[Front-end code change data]
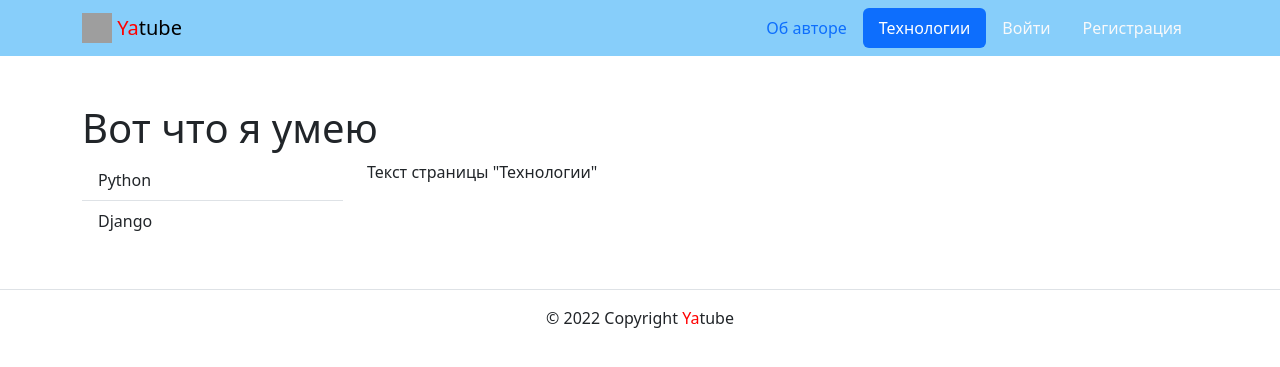
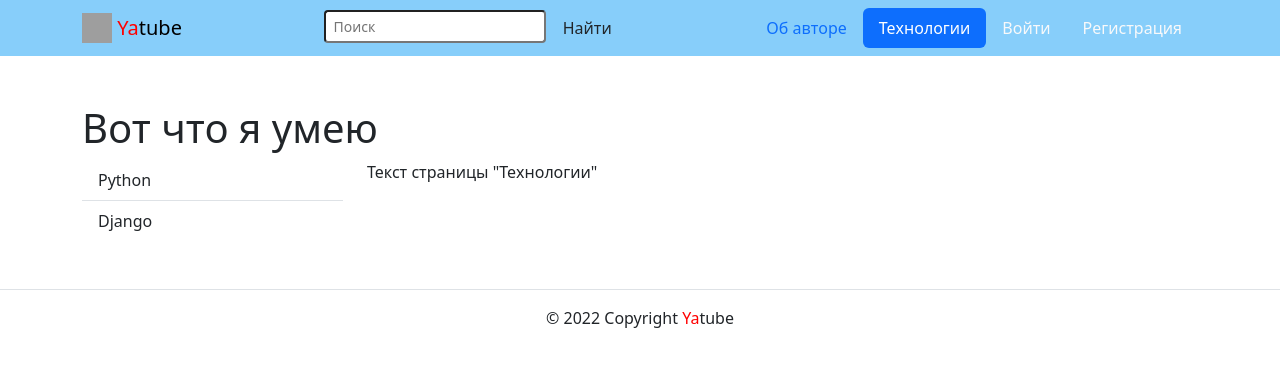
Before and after one commit to degavu/yatube, a Django app: page /about/tech/ in a window 1280 px wide. Shown: the top 367 px of the page. Run offline with Django 3.2, Linux system fonts and the light colour scheme; some libraries are stand-ins or nearby versions; grey boxes are pictures that could not be loaded.

Commit message:
add search form

```diff
--- a/yatube/templates/includes/header.html
+++ b/yatube/templates/includes/header.html
@@ -7,6 +7,14 @@
           class="d-inline-block align-top" alt="">
           <span style="color:red">Ya</span>tube
       </a>
+      <!--  Форма поиска -->
+      <form class="form-inline" action="{% url 'posts:index' %}">
+        <div  class="form-row">
+        <input name="q" class="form-control-sm" type="search"
+          placeholder="Поиск" {% if keyword %}value="{{ keyword }}"{% endif %}>
+        <button class="btn" type="submit">Найти</button>
+        </div>
+      </form><!-- конец формы поиска-->
       {% with request.resolver_match.view_name as view_name %}
         <ul class="nav nav-pills nav-fill">
           <li class="nav-item">
```
Also changed, not shown: yatube/posts/views.py (+11 -3 lines).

▶ **What is being asked**
Considering only the data above, return the lines in which "yatube" occurs.

▶ **Output for this exercise**
Before and after one commit to degavu/yatube, a Django app: page /about/tech/ in a window 1280 px wide. Shown: the top 367 px of the page. Run offline with Django 3.2, Linux system fonts and the light colour scheme; some libraries are stand-ins or nearby versions; grey boxes are pictures that could not be loaded.
--- a/yatube/templates/includes/header.html
+++ b/yatube/templates/includes/header.html
Also changed, not shown: yatube/posts/views.py (+11 -3 lines).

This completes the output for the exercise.